Work instructions:
The string "index" appears in some lines of the entries that follow; copy each such line.

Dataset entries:
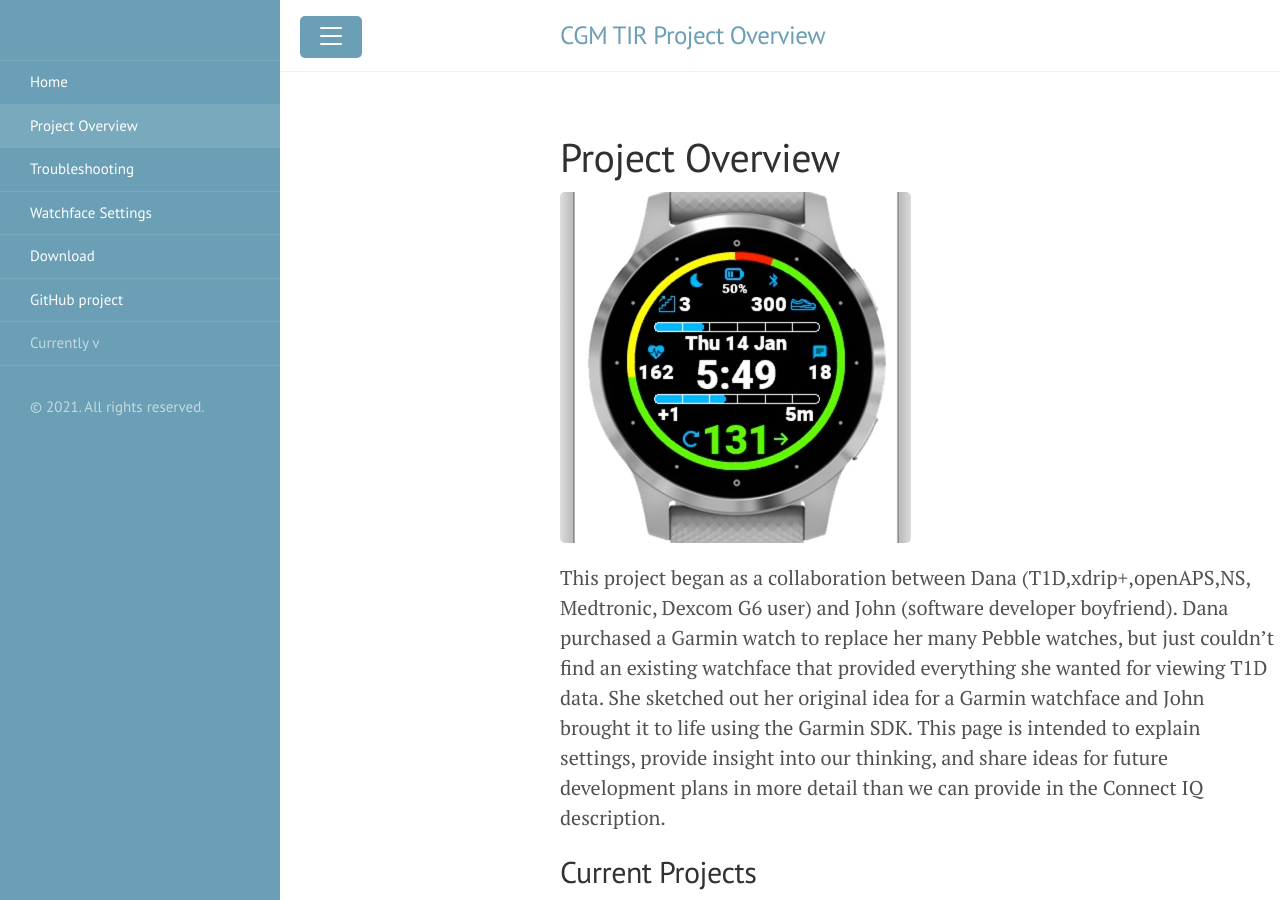
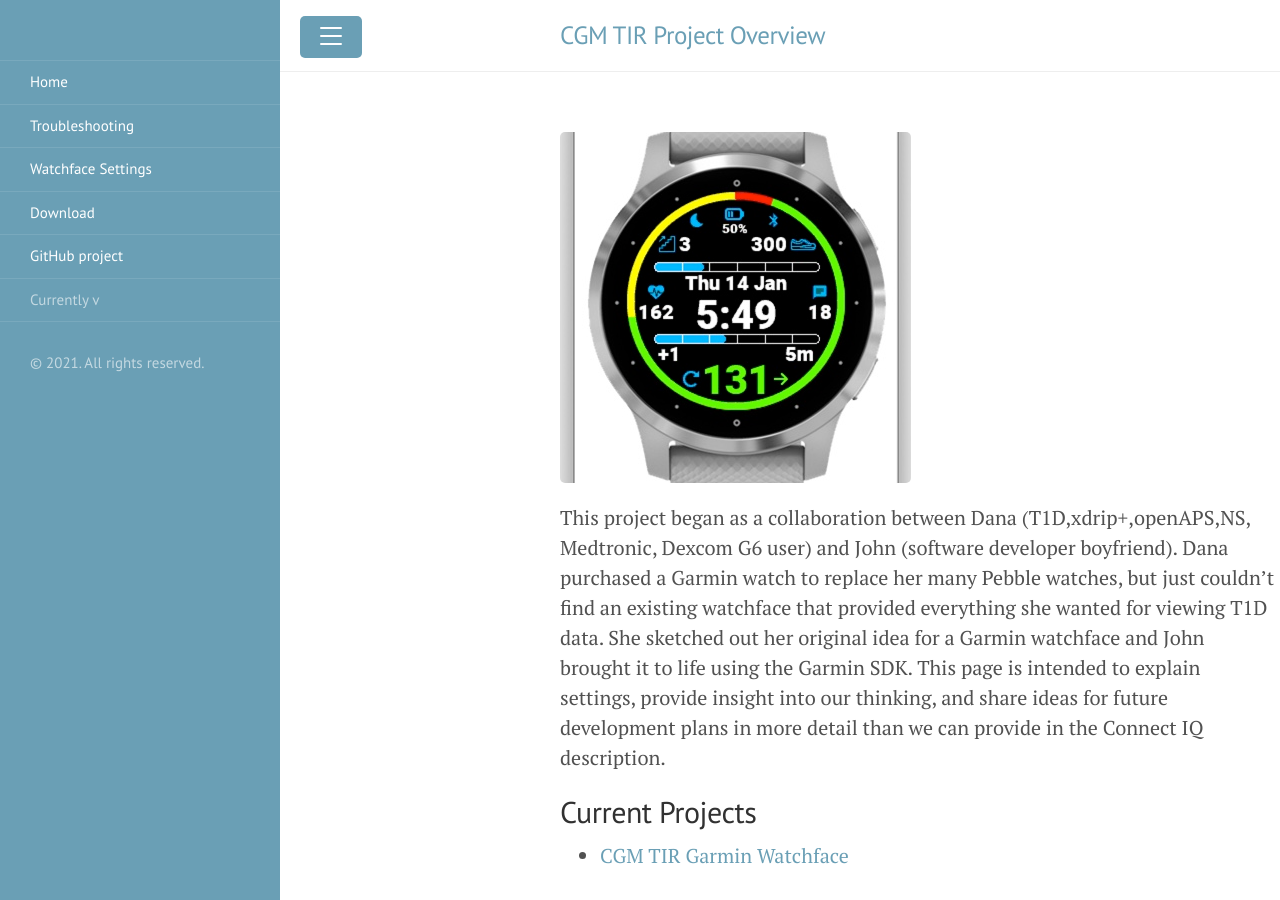
Before and after one commit to SturdiPancreas/CGM-TIR-watch, a Jekyll site: the page built from index.md, in a window 1280 px wide and 900 px high. Built offline with Jekyll 4.4.1, drawn with Linux system fonts in a browser that asks for light colours; our own code applies the rules of GitHub Pages for plain Markdown files.

Commit message:
Update index.md

```diff
--- a/index.md
+++ b/index.md
@@ -1,7 +1,4 @@
----
-layout: page
-title: Project Overview
----
+
 
 ![CoverImage](images/CoverImage.png)
 
```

Exercise answer:
Before and after one commit to SturdiPancreas/CGM-TIR-watch, a Jekyll site: the page built from index.md, in a window 1280 px wide and 900 px high. Built offline with Jekyll 4.4.1, drawn with Linux system fonts in a browser that asks for light colours; our own code applies the rules of GitHub Pages for plain Markdown files.
Update index.md
--- a/index.md
+++ b/index.md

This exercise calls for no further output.